In the light of demand for polished diamonds which is far from spectacular and rising inventory levels, rough diamond trading was "surprisingly upbeat" in April, writes Avi Krawitz in Rapaport, asking whether the industry is again headed for an oversupply of polished goods in the market which will push prices down. De Beers posted its largest sales cycle so far this year at last week’s sight – and that despite raising prices by an average of 2%. Meanwhile, ALROSA sold most of its offering after slightly reducing prices. All in all, these two firms injected around $1 billion worth of rough entered the market in April alone between, and the duo supplied about $2.4 billion worth of rough in the first quarter.
The article is skeptical about a report by analysts at VTB Capital who expect a "strong pick-up in rough sales as cutters and manufacturers are increasingly pressured to reverse unprecedented destocking in 2015.” Krawitz writes that "rough sales in the first quarter should be sufficient to refill the diamond pipeline. Given the experience of last year, one would expect diamond manufacturers and dealers to exercise caution in producing too much polished inventory in 2016. While polished prices have firmed since November on lower stock levels, a slowdown in rough demand is now projected in the coming months if not for the remainder of the year, if the recent polished uptrend is to be sustained."
That is all the more the case because polished demand is highly selective, being steady for dossiers and 1-carat diamonds and weaker for sizes above 3 carats. "That was reflected in the De Beers supply as the company raised prices mainly for goods where polished demand is firm, such as 4-to-8 grainers that yield pointer sizes and 1-carat polished.

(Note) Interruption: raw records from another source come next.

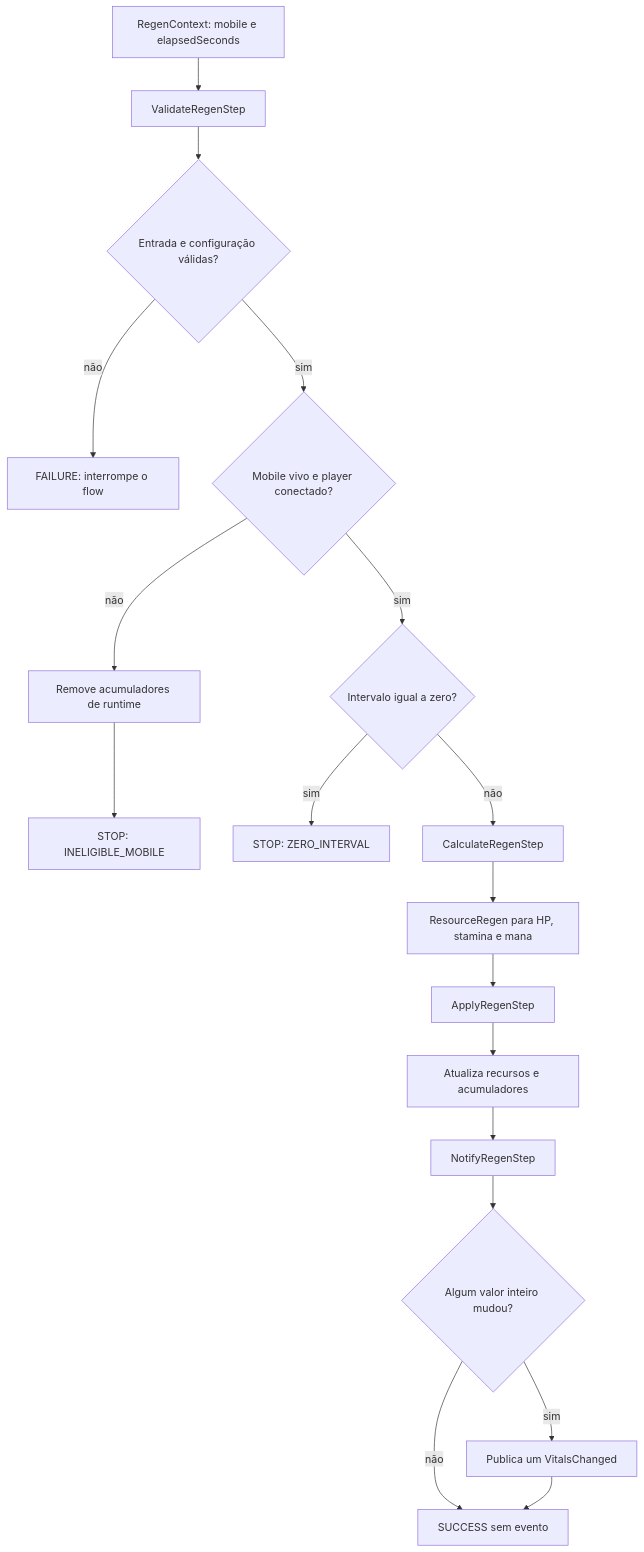
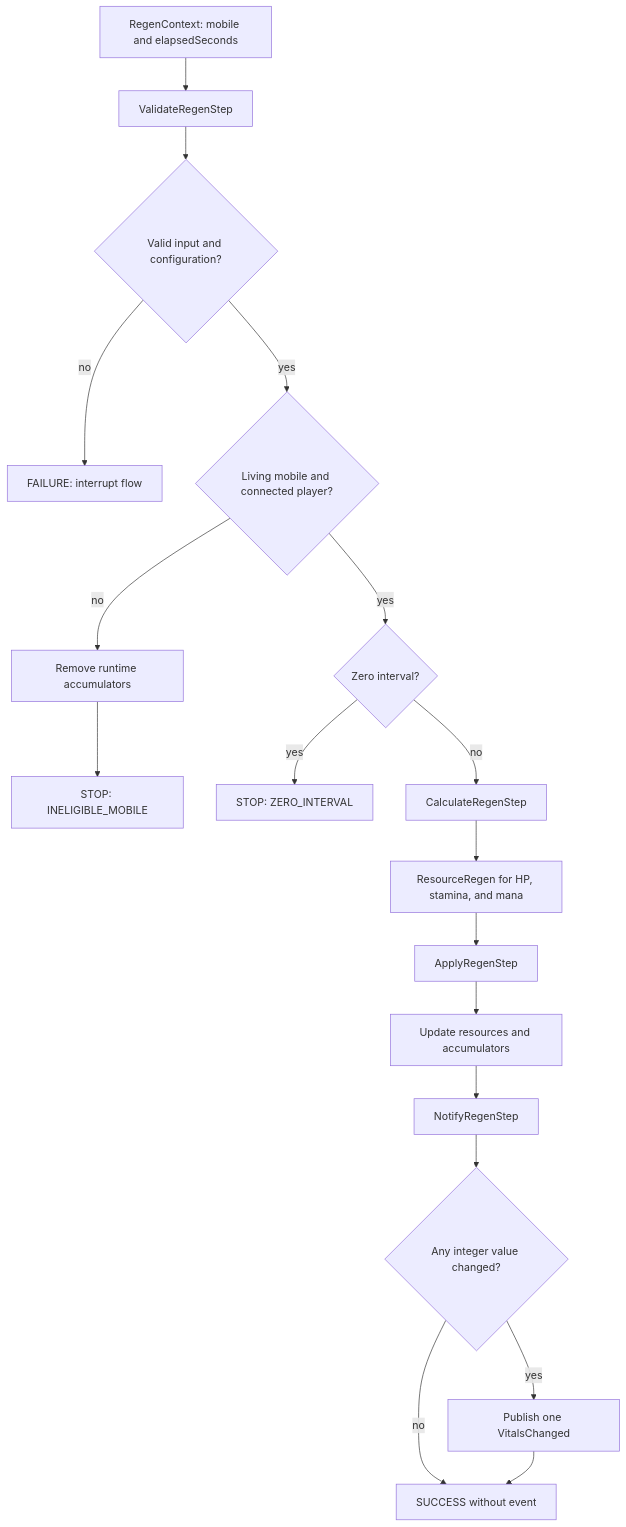
The second of 3 diagrams in docs/vitals.md (mayconr/juoforge-server), drawn with Mermaid before and after one commit. The commit also changed other lines of this file and 97 other files, not shown here.

````diff
--- a/docs/vitals.md
+++ b/docs/vitals.md
@@ -62,20 +62,20 @@
 ```mermaid
 flowchart TD
-    Start[RegenContext: mobile e elapsedSeconds] --> Validate[ValidateRegenStep]
-    Validate --> Invalid{Entrada e configuração válidas?}
-    Invalid -->|não| Fail[FAILURE: interrompe o flow]
-    Invalid -->|sim| Eligible{Mobile vivo e player conectado?}
-    Eligible -->|não| Clear[Remove acumuladores de runtime]
+    Start[RegenContext: mobile and elapsedSeconds] --> Validate[ValidateRegenStep]
+    Validate --> Invalid{Valid input and configuration?}
+    Invalid -->|no| Fail[FAILURE: interrupt flow]
+    Invalid -->|yes| Eligible{Living mobile and connected player?}
+    Eligible -->|no| Clear[Remove runtime accumulators]
     Clear --> Ineligible[STOP: INELIGIBLE_MOBILE]
-    Eligible -->|sim| Zero{Intervalo igual a zero?}
-    Zero -->|sim| Stop[STOP: ZERO_INTERVAL]
-    Zero -->|não| Calculate[CalculateRegenStep]
-    Calculate --> Plans[ResourceRegen para HP, stamina e mana]
+    Eligible -->|yes| Zero{Zero interval?}
+    Zero -->|yes| Stop[STOP: ZERO_INTERVAL]
+    Zero -->|no| Calculate[CalculateRegenStep]
+    Calculate --> Plans[ResourceRegen for HP, stamina, and mana]
     Plans --> Apply[ApplyRegenStep]
-    Apply --> State[Atualiza recursos e acumuladores]
+    Apply --> State[Update resources and accumulators]
     State --> Notify[NotifyRegenStep]
-    Notify --> Changed{Algum valor inteiro mudou?}
-    Changed -->|sim| Event[Publica um VitalsChanged]
-    Changed -->|não| Success[SUCCESS sem evento]
+    Notify --> Changed{Any integer value changed?}
+    Changed -->|yes| Event[Publish one VitalsChanged]
+    Changed -->|no| Success[SUCCESS without event]
     Event --> Success
 ```
````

Prices of rough diamonds that yield less desirable polished were left unchanged." De Beers supply may be more attractive than other sources since the company cut prices in January by about 7%, said one sightholder. That may be why they were happy to buy earlier this month despite the small De Beers price increases.
"Manufacturers ought to assess how they can sustain the positive experience of the first quarter through the slower season and beyond. It would certainly be a shame if the longer term momentum were broken by a build-up of excess inventory yet again. The April rough selling cycle suggested manufacturers might be doing just that at a time when they are, in fact, no longer under pressure to restock the pipeline. There is a sense that a normalized seasonality has returned to the diamond industry after the cycle was broken last year. But as rough demand remained strong in April, it appears that supply will put additional pressure on the polished market during the slower season," the report concludes.